Entries supplied:
__________________________________________________

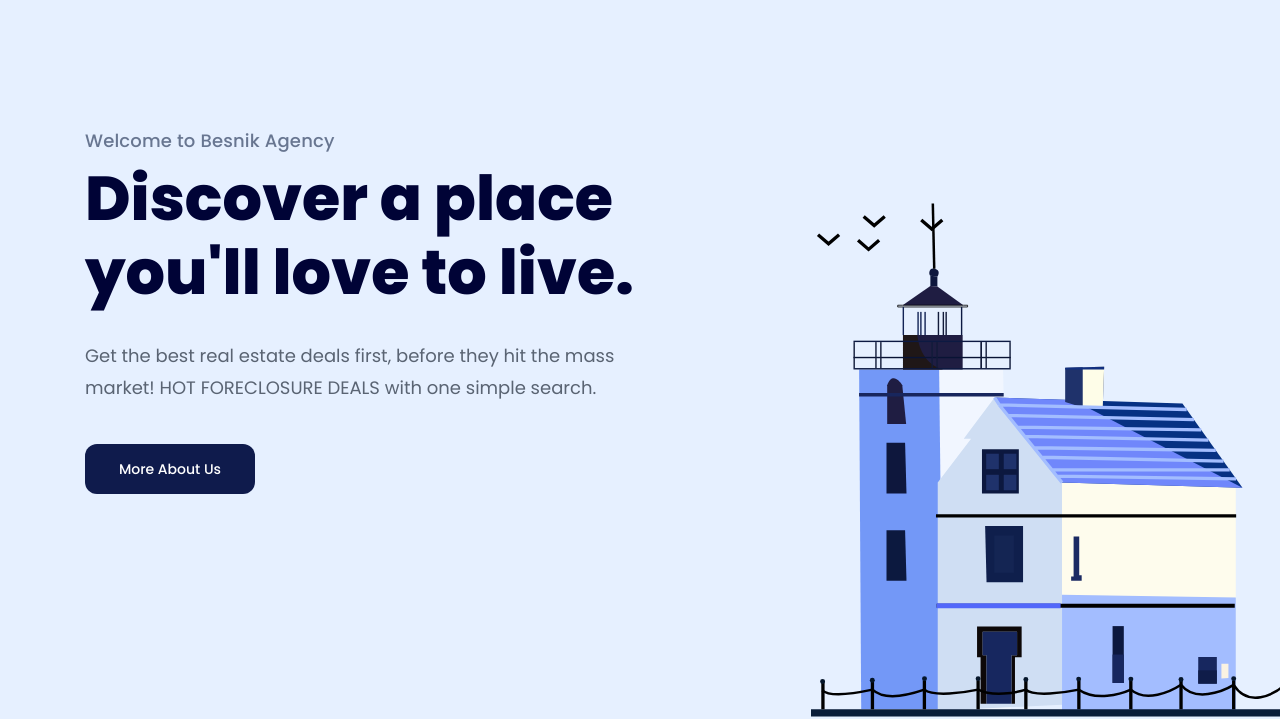
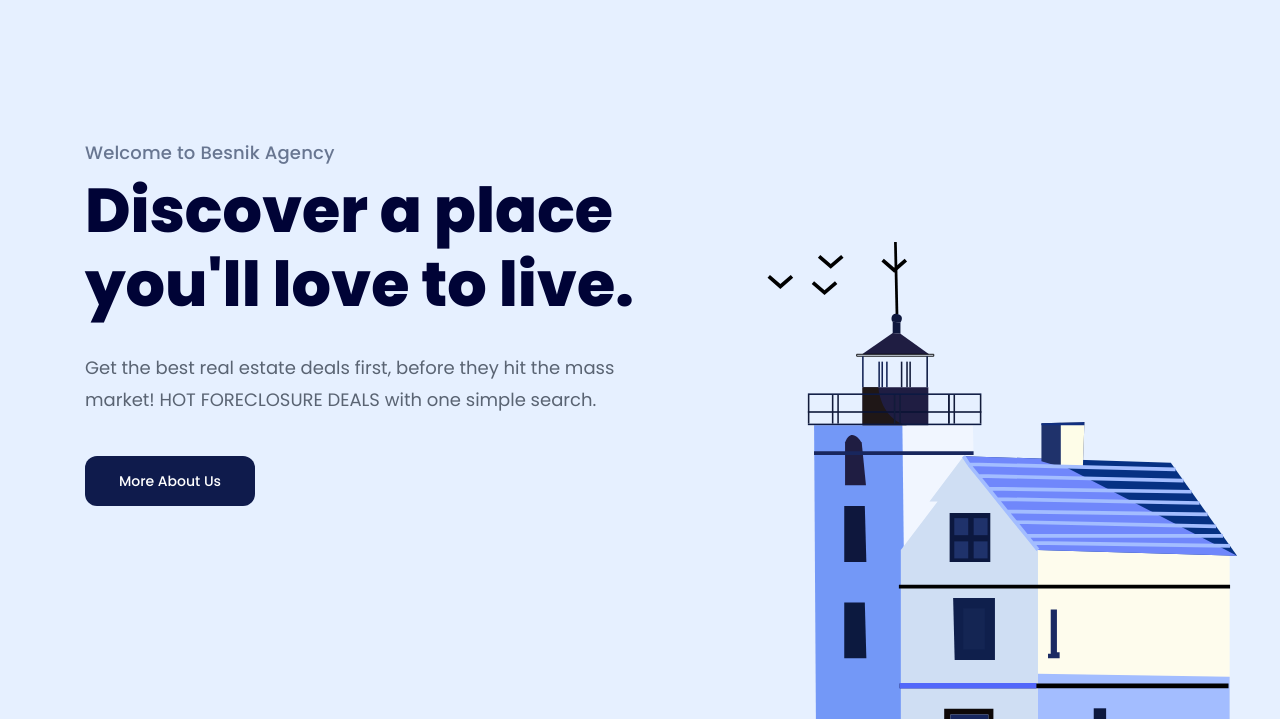
Before and after one commit to thanhphuc22/project-f8-01, a plain HTML site: page index.html in a window 1280 px wide. Shown: the part 81-800 px from the top of the page. Drawn offline with Linux system fonts and the light colour scheme.

Commit message:
update header

```diff
--- a/accsets/css/style.css
+++ b/accsets/css/style.css
@@ -42,7 +42,14 @@ a{
     overflow: hidden;
 }
 /* --------------------Header-------------------- */
-.header{
+.fixed-header{
+    background: #E6F0FF;
+    padding-top: 26px;
+    position: sticky;
+    top: -26px;
+    z-index: 1;
+}
+.hero-wrap{
     position: relative;
     background: #E6F0FF;
     height: 100vh;
@@ -50,7 +57,8 @@ a{
 .navbar{
     display: flex;
     align-items: center;
-    padding-top: 38px;
+    /* padding-top: 38px; */
+    padding: 12px 0;
 }
 .navbar ul{
     display: flex;
@@ -79,7 +87,7 @@ a{
     border-radius: 8px;
 }
 .hero{
-    margin-top: 130px;
+    padding-top: 130px;
 }
 .hero .info{
     width: 51%;
@@ -113,8 +121,8 @@ a{
     position: absolute;
     bottom: 0;
     right: calc((100vw - 1110px) / 2 - 100px);
-    width: 484px;
-    height: 519px;
+    width: 534px;
+    height: 569px;
 }
 /* --------------------Clients-------------------- */
 .clients{
--- a/index.html
+++ b/index.html
@@ -14,7 +14,7 @@
 <body>
   <main>
     <!-- Header -->
-    <header class="header">
+    <header class="fixed-header">
       <div class="content">
         <nav class="navbar">
           <!-- Logo -->
@@ -33,6 +33,11 @@
             <a href="#!" class="btn action-btn">Sign up</a>
            </div>
         </nav>
+      </div>
+    </header>
+    <!-- Hero -->
+    <div class="hero-wrap">
+      <div class="content">
         <div class="hero">
           <div class="info">
             <div class="sub-title">Welcome to Besnik Agency</div>
@@ -44,7 +49,7 @@
             <img src="./accsets/img/info-img.svg" alt="Discover a place you'll love to live." class="hero-img">
         </div>
       </div>
-    </header>
+    </div>
     <!-- Clients -->
      <div class="clients">
       <div class="content">
```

__________________________________________________

The answer must be every line of the records that contains the word "background".

+    background: #E6F0FF;
     background: #E6F0FF;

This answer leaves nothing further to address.